Repeat the records verbatim and leave the pictures out of your copy.

------

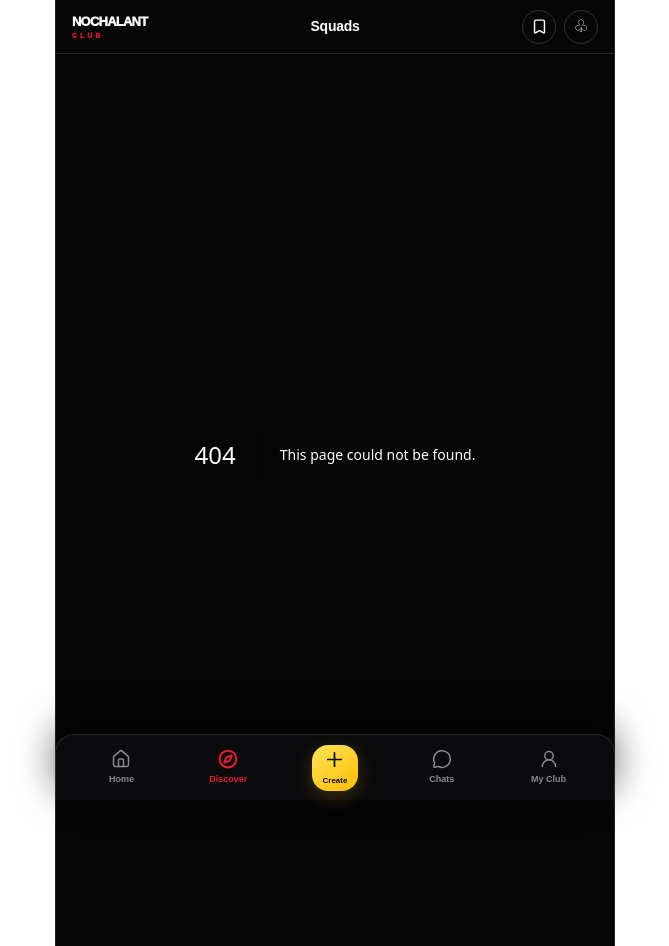
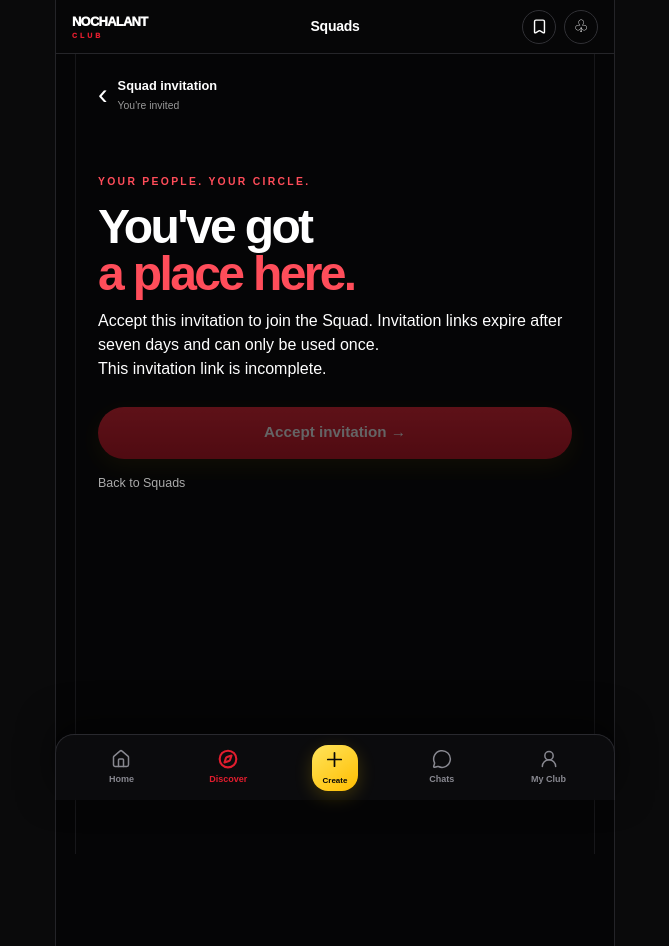
Before and after one commit to mrceogodwin/Nochalant, a Next.js app: page /squads/1/invite in a window 1280 px wide. Before the commit this address had no page. Shown: the whole page, without its empty margins (305-974 px from the left). Built offline with nearby package versions, Linux system fonts and the light colour scheme.

Commit message:
Build Squad invitation acceptance screen

```diff
--- /dev/null
+++ b/src/app/squads/[slug]/invite/page.tsx
@@ -0,0 +1,31 @@
+"use client";
+
+import Link from "next/link";
+import { use, useEffect, useState } from "react";
+
+export default function SquadInvitePage({ params }: { params: Promise<{ slug: string }> }) {
+  const { slug } = use(params);
+  const [token, setToken] = useState("");
+  const [busy, setBusy] = useState(false);
+  const [error, setError] = useState("");
+  const [done, setDone] = useState(false);
+  useEffect(() => {
+    const value = new URLSearchParams(window.location.search).get("token") || "";
+    setToken(value);
+    if (!value) setError("This invitation link is incomplete.");
+  }, []);
+  async function accept() {
+    setBusy(true); setError("");
+    try {
+      const response = await fetch(`/api/squads/${encodeURIComponent(slug)}/invitations/accept`, {
+        method: "POST", headers: { "Content-Type": "application/json" }, body: JSON.stringify({ token }),
+      });
+      const result = await response.json();
+      if (!response.ok) throw new Error(result.error || "Invitation could not be accepted.");
+      setDone(true);
+      window.location.assign(`/squads/${encodeURIComponent(slug)}`);
+    } catch (e) { setError(e instanceof Error ? e.message : "Invitation could not be accepted."); }
+    finally { setBusy(false); }
+  }
+  return <main className="onboard-shell"><header className="chat-header"><Link href="/squads">‹</Link><div><strong>Squad invitation</strong><small>You're invited</small></div></header><section className="onboard-content"><p className="onboard-kicker">YOUR PEOPLE. YOUR CIRCLE.</p><h1>You've got<br/><em>a place here.</em></h1><p>Accept this invitation to join the Squad. Invitation links expire after seven days and can only be used once.</p>{error && <p role="alert" className="form-error">{error}</p>}{done ? <p role="status">Invitation accepted. Opening your Squad…</p> : <button className="yellow-cta" disabled={!token || busy} onClick={accept}>{busy ? "Accepting…" : "Accept invitation →"}</button>}<Link href="/squads" className="text-back">Back to Squads</Link></section></main>;
+}
```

------

> [OUTPUT OF THE TASK]
Before and after one commit to mrceogodwin/Nochalant, a Next.js app: page /squads/1/invite in a window 1280 px wide. Before the commit this address had no page. Shown: the whole page, without its empty margins (305-974 px from the left). Built offline with nearby package versions, Linux system fonts and the light colour scheme.

Commit message:
Build Squad invitation acceptance screen

```diff
--- /dev/null
+++ b/src/app/squads/[slug]/invite/page.tsx
@@ -0,0 +1,31 @@
+"use client";
+
+import Link from "next/link";
+import { use, useEffect, useState } from "react";
+
+export default function SquadInvitePage({ params }: { params: Promise<{ slug: string }> }) {
+  const { slug } = use(params);
+  const [token, setToken] = useState("");
+  const [busy, setBusy] = useState(false);
+  const [error, setError] = useState("");
+  const [done, setDone] = useState(false);
+  useEffect(() => {
+    const value = new URLSearchParams(window.location.search).get("token") || "";
+    setToken(value);
+    if (!value) setError("This invitation link is incomplete.");
+  }, []);
+  async function accept() {
+    setBusy(true); setError("");
+    try {
+      const response = await fetch(`/api/squads/${encodeURIComponent(slug)}/invitations/accept`, {
+        method: "POST", headers: { "Content-Type": "application/json" }, body: JSON.stringify({ token }),
+      });
+      const result = await response.json();
+      if (!response.ok) throw new Error(result.error || "Invitation could not be accepted.");
+      setDone(true);
+      window.location.assign(`/squads/${encodeURIComponent(slug)}`);
+    } catch (e) { setError(e instanceof Error ? e.message : "Invitation could not be accepted."); }
+    finally { setBusy(false); }
+  }
+  return <main className="onboard-shell"><header className="chat-header"><Link href="/squads">‹</Link><div><strong>Squad invitation</strong><small>You're invited</small></div></header><section className="onboard-content"><p className="onboard-kicker">YOUR PEOPLE. YOUR CIRCLE.</p><h1>You've got<br/><em>a place here.</em></h1><p>Accept this invitation to join the Squad. Invitation links expire after seven days and can only be used once.</p>{error && <p role="alert" className="form-error">{error}</p>}{done ? <p role="status">Invitation accepted. Opening your Squad…</p> : <button className="yellow-cta" disabled={!token || busy} onClick={accept}>{busy ? "Accepting…" : "Accept invitation →"}</button>}<Link href="/squads" className="text-back">Back to Squads</Link></section></main>;
+}
```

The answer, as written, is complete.